In the recent case of R (Horvath) v Secretary of State for the Environment, Food and Rural Affairs, the Court of Appeal was asked to assess a possible failure on the part of the UK Government to enact an EC Regulation and took the view that, unless it had confidence in its ability to resolve the EC question, it should refer the matter to the ECJ.
When a question of European Community law arises before a national court, that court can, at its own discretion, refer the question to the ECJ for a preliminary ruling on the application of EC law in that case. If a court is in the position of being the highest court in the land, from which there is no appeal, it has no discretion and must refer any question on the application of EC law to the ECJ.
In the Horvath case, an EC Regulation had been enacted into domestic law in England but not in Wales, Scotland or Northern Ireland.
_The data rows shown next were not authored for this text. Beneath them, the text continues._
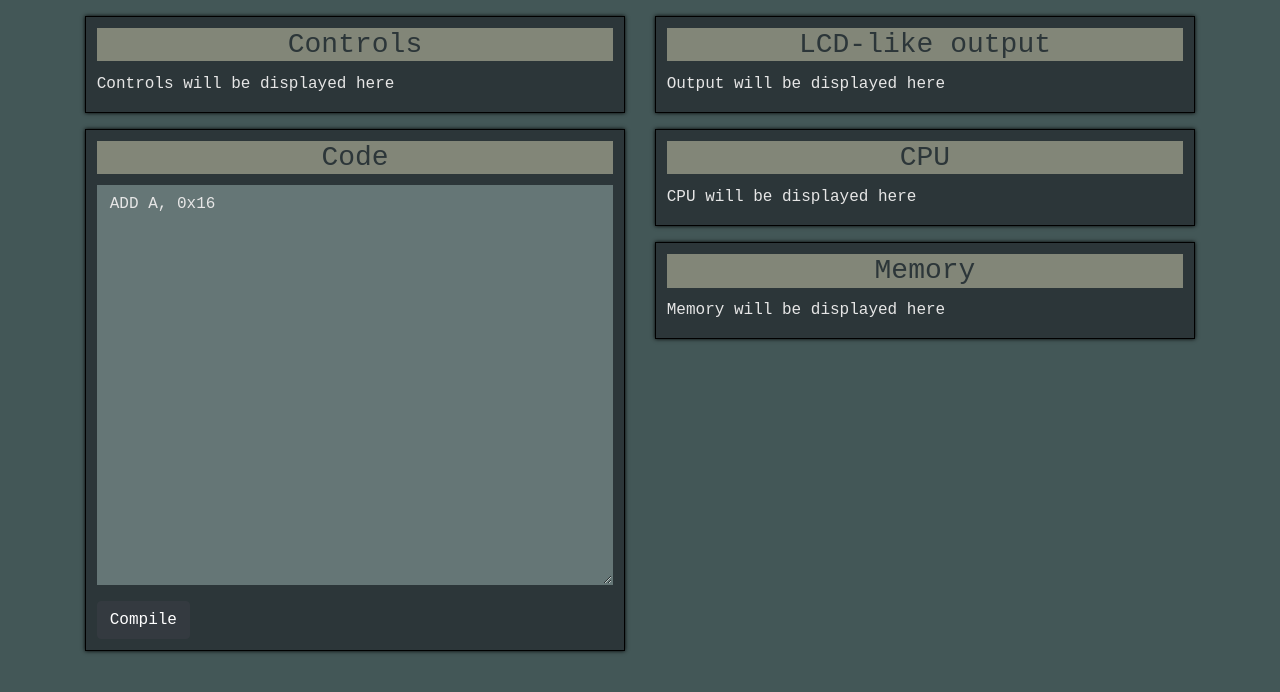
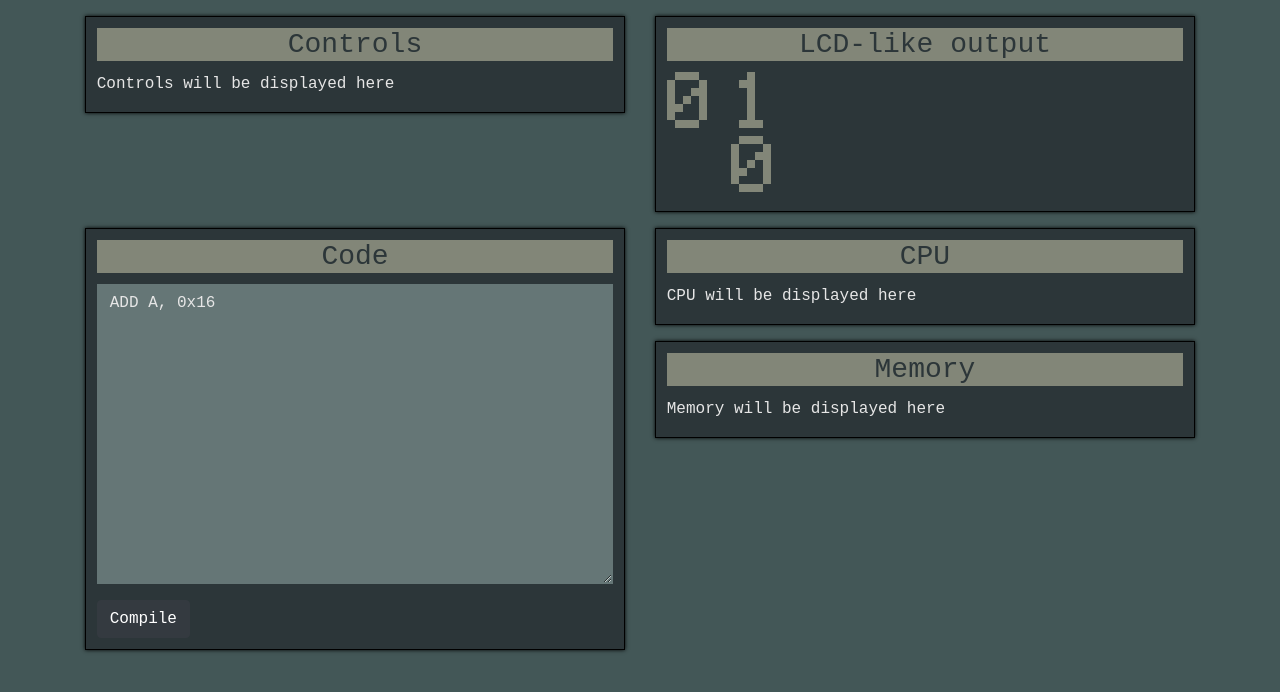
Before and after one commit to gabrielleme00/asm-sim, a plain HTML site: page index.html in a window 1280 px wide. Drawn offline with nearby package versions, Linux system fonts and the light colour scheme.

Commit message:
Add LCD-like screen

```diff
--- /dev/null
+++ b/charmap.js
@@ -0,0 +1,26 @@
+/**
+ * An Ascii-to-bitmap map
+ */
+
+"use strict";
+
+export const Charmap = {
+    48: [
+        [0, 1, 1, 1, 0],
+        [1, 0, 0, 0, 1],
+        [1, 0, 0, 1, 1],
+        [1, 0, 1, 0, 1],
+        [1, 1, 0, 0, 1],
+        [1, 0, 0, 0, 1],
+        [0, 1, 1, 1, 0],
+    ],
+    49: [
+        [0, 0, 1, 0, 0],
+        [0, 1, 1, 0, 0],
+        [0, 0, 1, 0, 0],
+        [0, 0, 1, 0, 0],
+        [0, 0, 1, 0, 0],
+        [0, 0, 1, 0, 0],
+        [0, 1, 1, 1, 0],
+    ]
+}
--- a/index.html
+++ b/index.html
@@ -9,8 +9,6 @@
     <link rel="stylesheet" href="https://stackpath.bootstrapcdn.com/bootstrap/4.4.1/css/bootstrap.min.css" integrity="sha384-Vkoo8x4CGsO3+Hhxv8T/Q5PaXtkKtu6ug5TOeNV6gBiFeWPGFN9MuhOf23Q9Ifjh" crossorigin="anonymous">
     <!-- Custom CSS -->
     <link rel="stylesheet" href="style.css">
-    <!-- Main script -->
-    <script src="src/main.js" type="module"></script>
 </head>
 <body>
     <div class="container">
@@ -27,7 +25,7 @@
                 <div class="window">
                     <h3 class="window-title">LCD-like output</h3>
                     <div class="window-content">
-                        <p>Output will be displayed here</p>
+                        <canvas id="lcd" width="488" height="120"></canvas>
                     </div>
                 </div>
             </div>
@@ -59,8 +57,11 @@
         </div>
     </div>
 
+    <!-- Bootstrap scripts -->
     <script src="https://code.jquery.com/jquery-3.4.1.slim.min.js" integrity="sha384-J6qa4849blE2+poT4WnyKhv5vZF5SrPo0iEjwBvKU7imGFAV0wwj1yYfoRSJoZ+n" crossorigin="anonymous"></script>
     <script src="https://cdn.jsdelivr.net/npm/popper.js@1.16.0/dist/umd/popper.min.js" integrity="sha384-Q6E9RHvbIyZFJoft+2mJbHaEWldlvI9IOYy5n3zV9zzTtmI3UksdQRVvoxMfooAo" crossorigin="anonymous"></script>
     <script src="https://stackpath.bootstrapcdn.com/bootstrap/4.4.1/js/bootstrap.min.js" integrity="sha384-wfSDF2E50Y2D1uUdj0O3uMBJnjuUD4Ih7YwaYd1iqfktj0Uod8GCExl3Og8ifwB6" crossorigin="anonymous"></script>
+    <!-- Main script -->
+    <script src="src/main.js" type="module"></script>
 </body>
 </html>
--- a/src/compiler.js
+++ b/src/compiler.js
@@ -1,3 +1,7 @@
+/**
+ * A *VERY* basic ASM compiler
+ */
+
 import * as utils from './utils.js';
 import { Opcodes } from './opcodes.js';
 
--- a/src/main.js
+++ b/src/main.js
@@ -6,6 +6,7 @@
 
 import { Computer } from './computer.js';
 import { Compiler } from './compiler.js';
+import { Screen } from './screen.js';
 
 const computer = new Computer();
 const compiler = new Compiler();
@@ -30,3 +31,10 @@ function compile(code) {
         alert(error);
     }
 }
+
+// SCREEN TESTS
+const canvas = document.getElementById("lcd");
+const screen = new Screen(canvas, 8, "#828678");
+screen.drawChar(48, 0, 0);
+screen.drawChar(49, 1, 0);
+screen.drawChar(48, 1, 1);
--- /dev/null
+++ b/src/screen.js
@@ -0,0 +1,60 @@
+/**
+ * An LCD-like screen module
+ */
+
+"use strict";
+
+import { Charmap } from '/charmap.js';
+
+export class Screen {
+    constructor(canvas, pixelSize, pixelColor) {
+        this.canvas = canvas;
+        this.ctx = canvas.getContext("2d");
+        this.pixelSize = pixelSize;
+        this.pixelColor = pixelColor;
+    }
+
+    drawPixel(x, y) {
+        this.ctx.beginPath();
+        this.ctx.fillStyle = this.pixelColor;
+        this.ctx.fillRect(
+            x * this.pixelSize,
+            y * this.pixelSize,
+            this.pixelSize,
+            this.pixelSize
+        );
+    }
+
+    drawChar(ascii, column, line) {
+        const bitmap = this.decodeChar(ascii);
+        const rows = bitmap.length;
+        const cols = bitmap[0].length;
+
+        for (let y = 0; y < rows; y++) {
+            for (let x = 0; x < cols; x++) {
+                if (bitmap[y][x]) {
+                    this.drawPixel(
+                        x + (column * this.pixelSize),
+                        y + (line * this.pixelSize)
+                    );
+                }
+            }
+        }
+    }
+
+    /**
+     * Returns a bitmap from an ASCII value.
+     * @param {Number} value ASCII char value
+     */
+    decodeChar(value) {
+        if (typeof(value) == "number") {
+            return Charmap[value];
+        }
+
+        if (typeof(value) == "string") {
+            return Charmap[value.charCodeAt(0)];
+        }
+
+        throw "Unknown ASCII value type: " + value;
+    }
+}
--- a/style.css
+++ b/style.css
@@ -44,5 +44,5 @@ body {
     border-color: #657676;
     border-radius: 0;
     color: #e6e6e6;
-    min-height: 400px;
+    min-height: 300px;
 }
```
Mr Mark Horvath sought to challenge this, as has considered that it led to a disparity between the situation in England and that in the other three jurisdictions with regard to farming subsidies. The Court of Appeal considered that, while it had the discretion not to refer this question to the ECJ, unless the court had complete confidence in its ability to resolve the issue satisfactorily then it should refer it to the ECJ.